TASK INSTRUCTIONS: For the data below, the lines that hold "print" should be counted; only the resulting number is expected.

EXERCISE DATA:
== Segment start ==

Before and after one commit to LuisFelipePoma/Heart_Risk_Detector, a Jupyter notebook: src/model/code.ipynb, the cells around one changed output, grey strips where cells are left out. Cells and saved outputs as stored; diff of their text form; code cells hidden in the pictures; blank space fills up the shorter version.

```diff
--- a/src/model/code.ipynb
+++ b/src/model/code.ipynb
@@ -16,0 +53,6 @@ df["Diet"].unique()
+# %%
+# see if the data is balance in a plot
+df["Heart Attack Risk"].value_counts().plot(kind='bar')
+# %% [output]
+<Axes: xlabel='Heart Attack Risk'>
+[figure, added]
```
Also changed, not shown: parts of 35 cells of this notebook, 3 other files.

== Segment end ==
== Segment start ==

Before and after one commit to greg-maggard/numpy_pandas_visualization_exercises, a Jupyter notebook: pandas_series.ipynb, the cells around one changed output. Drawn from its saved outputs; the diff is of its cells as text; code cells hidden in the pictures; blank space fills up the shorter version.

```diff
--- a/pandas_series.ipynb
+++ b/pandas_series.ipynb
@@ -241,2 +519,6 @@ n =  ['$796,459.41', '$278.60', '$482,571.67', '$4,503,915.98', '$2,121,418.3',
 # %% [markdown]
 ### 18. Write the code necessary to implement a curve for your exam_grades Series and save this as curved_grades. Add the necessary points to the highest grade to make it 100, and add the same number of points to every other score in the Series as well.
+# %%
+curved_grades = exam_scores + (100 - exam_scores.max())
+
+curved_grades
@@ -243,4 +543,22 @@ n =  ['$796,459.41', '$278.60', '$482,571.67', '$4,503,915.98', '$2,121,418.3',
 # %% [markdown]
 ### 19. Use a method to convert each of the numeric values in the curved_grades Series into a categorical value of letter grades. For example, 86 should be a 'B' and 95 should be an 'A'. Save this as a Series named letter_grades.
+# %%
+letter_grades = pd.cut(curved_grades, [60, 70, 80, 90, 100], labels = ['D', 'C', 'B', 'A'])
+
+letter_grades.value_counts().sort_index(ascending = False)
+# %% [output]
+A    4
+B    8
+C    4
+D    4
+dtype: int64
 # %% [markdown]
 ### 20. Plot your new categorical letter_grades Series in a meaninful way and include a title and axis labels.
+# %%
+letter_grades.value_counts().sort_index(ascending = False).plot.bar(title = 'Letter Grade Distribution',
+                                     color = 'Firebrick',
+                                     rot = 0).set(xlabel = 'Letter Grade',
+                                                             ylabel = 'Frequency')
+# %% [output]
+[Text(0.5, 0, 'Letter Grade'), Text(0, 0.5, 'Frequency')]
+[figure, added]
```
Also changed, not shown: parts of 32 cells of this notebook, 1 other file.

== Segment end ==
== Segment start ==

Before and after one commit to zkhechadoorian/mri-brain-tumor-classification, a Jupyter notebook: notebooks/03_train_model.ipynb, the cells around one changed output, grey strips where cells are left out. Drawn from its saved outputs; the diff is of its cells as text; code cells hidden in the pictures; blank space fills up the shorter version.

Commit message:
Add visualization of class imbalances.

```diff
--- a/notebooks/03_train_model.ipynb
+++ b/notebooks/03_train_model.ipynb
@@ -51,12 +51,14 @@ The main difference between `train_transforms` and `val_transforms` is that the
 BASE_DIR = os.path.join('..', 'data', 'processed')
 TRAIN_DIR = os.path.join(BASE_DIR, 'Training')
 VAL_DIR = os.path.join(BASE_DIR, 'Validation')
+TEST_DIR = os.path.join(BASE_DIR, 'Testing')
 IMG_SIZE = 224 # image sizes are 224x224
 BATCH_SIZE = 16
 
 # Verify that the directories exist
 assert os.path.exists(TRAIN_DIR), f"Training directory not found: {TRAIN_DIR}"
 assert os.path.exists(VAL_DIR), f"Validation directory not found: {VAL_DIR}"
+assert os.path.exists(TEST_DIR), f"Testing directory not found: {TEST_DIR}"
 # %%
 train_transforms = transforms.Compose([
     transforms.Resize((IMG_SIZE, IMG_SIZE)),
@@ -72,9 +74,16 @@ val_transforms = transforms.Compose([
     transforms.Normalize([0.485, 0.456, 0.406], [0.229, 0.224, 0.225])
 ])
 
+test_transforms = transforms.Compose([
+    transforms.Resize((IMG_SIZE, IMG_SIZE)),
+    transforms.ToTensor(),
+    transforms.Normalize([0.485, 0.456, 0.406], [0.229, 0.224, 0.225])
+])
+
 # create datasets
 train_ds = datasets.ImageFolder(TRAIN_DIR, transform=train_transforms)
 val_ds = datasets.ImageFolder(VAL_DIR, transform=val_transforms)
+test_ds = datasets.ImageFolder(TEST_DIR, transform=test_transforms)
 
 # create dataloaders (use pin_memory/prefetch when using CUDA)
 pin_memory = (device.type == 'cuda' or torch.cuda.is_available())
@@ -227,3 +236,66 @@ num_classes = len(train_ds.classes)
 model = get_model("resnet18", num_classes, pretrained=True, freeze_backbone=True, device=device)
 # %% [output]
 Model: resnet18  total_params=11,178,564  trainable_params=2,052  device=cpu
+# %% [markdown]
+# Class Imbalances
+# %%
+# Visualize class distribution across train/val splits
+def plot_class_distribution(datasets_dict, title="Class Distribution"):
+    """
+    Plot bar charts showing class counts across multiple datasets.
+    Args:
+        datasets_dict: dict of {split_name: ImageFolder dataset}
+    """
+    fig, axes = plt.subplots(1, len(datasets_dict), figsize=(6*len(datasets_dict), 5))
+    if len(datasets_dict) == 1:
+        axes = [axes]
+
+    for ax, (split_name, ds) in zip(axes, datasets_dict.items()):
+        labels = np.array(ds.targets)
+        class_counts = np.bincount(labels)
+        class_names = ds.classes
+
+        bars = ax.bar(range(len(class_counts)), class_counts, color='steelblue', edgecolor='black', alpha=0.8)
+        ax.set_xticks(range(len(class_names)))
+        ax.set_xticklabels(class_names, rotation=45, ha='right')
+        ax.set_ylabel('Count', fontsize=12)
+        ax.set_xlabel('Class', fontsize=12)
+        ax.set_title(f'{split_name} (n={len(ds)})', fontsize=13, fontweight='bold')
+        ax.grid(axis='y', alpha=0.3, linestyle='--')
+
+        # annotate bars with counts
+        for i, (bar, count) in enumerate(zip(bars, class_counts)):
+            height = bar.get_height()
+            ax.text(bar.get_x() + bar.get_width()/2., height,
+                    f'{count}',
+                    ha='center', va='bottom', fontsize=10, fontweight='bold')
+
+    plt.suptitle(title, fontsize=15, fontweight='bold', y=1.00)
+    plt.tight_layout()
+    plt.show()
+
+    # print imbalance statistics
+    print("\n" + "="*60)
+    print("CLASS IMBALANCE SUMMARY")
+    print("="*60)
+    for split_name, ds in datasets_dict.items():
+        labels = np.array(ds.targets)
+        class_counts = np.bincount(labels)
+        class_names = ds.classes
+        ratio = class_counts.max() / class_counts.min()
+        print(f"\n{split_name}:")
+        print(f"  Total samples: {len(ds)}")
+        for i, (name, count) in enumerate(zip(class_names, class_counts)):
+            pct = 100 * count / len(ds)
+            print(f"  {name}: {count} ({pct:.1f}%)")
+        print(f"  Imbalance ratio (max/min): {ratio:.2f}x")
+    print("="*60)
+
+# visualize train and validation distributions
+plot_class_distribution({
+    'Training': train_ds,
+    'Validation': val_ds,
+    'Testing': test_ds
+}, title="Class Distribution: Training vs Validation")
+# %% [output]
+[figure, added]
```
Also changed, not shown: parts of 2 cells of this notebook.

== Segment end ==

WRITTEN RESPONSE: 9